Federal regulators and the rail industry said Friday they have adopted new voluntary measures to make transporting crude safer.
The new measures include better access by crews to emergency braking systems and lower speed limits in or near some cities.
“Safety is our top priority, and we have a shared responsibility to make sure crude oil is transported safely from origin to destination,” U.S. Transportation Secretary Anthony Foxx said in a statement.
A month ago, regulators met with representatives of the rail and petroleum industries to discuss safely improvements.
Last July, a derailment and explosion of a train carrying volatile Bakken crude killed 47 poeple in Lac-Megantic, Quebec.
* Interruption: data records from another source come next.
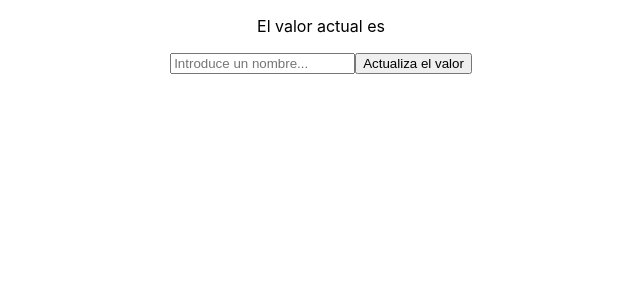
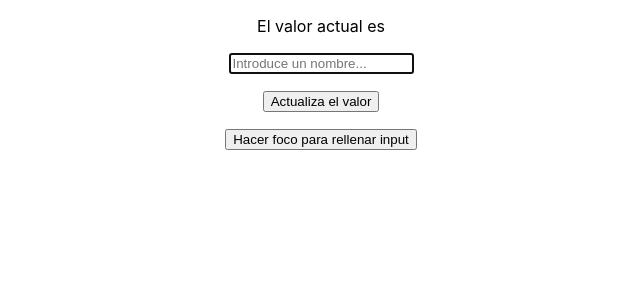
Before and after one commit to The-Valley-School/react-s6-useref-samples, a React (Create React App) app: page / in a window 1280 px wide. Shown: the top 300 px of the page, without its empty margins (319-959 px from the left). Built offline with nearby package versions, Linux system fonts and the light colour scheme.

Commit message:
Added focus button

```diff
--- a/src/InputSample/InputSample.js
+++ b/src/InputSample/InputSample.js
@@ -21,8 +21,13 @@ const InputSample = () => {
     return (
         <div className="input-sample">
             <p>El valor actual es {name}</p>
-            <input ref={inputReference} type="text" placeholder="Introduce un nombre..." />
-            <button onClick={getInputValue} >Actualiza el valor</button>
+            <input autoFocus={true} ref={inputReference} type="text" placeholder="Introduce un nombre..." />
+            <p>
+                <button onClick={getInputValue} >Actualiza el valor</button>
+            </p>
+            <p>
+                <button onClick={ () => inputReference.current.focus() } >Hacer foco para rellenar input</button>
+            </p>
         </div>
     );
 }
```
A series of derailments in the U.S. following the Quebec disaster gave more urgency to new safety measures.
“Most of the new rules, scheduled to be in place by July 1, hammered out by the Transportation Department and the Association of American Railroads apply to trains with at least 20 carloads of crude,” the Wall Street Journal reported Friday.
Railroads agreed to reduce speed limits to 40 miles an hour for crude-oil trains with a least one older car traveling in any high-risk areas.
Currently crude trains use a speed limit of 50 mph.
“The rail industry has also agreed to add technology enabling crews to apply emergency brakes from both ends of the train, allowing the train to stop more quickly. Railroads will also start using new routes around high-risk areas, as determined by a risk-management system,” the Wall Street Journal said.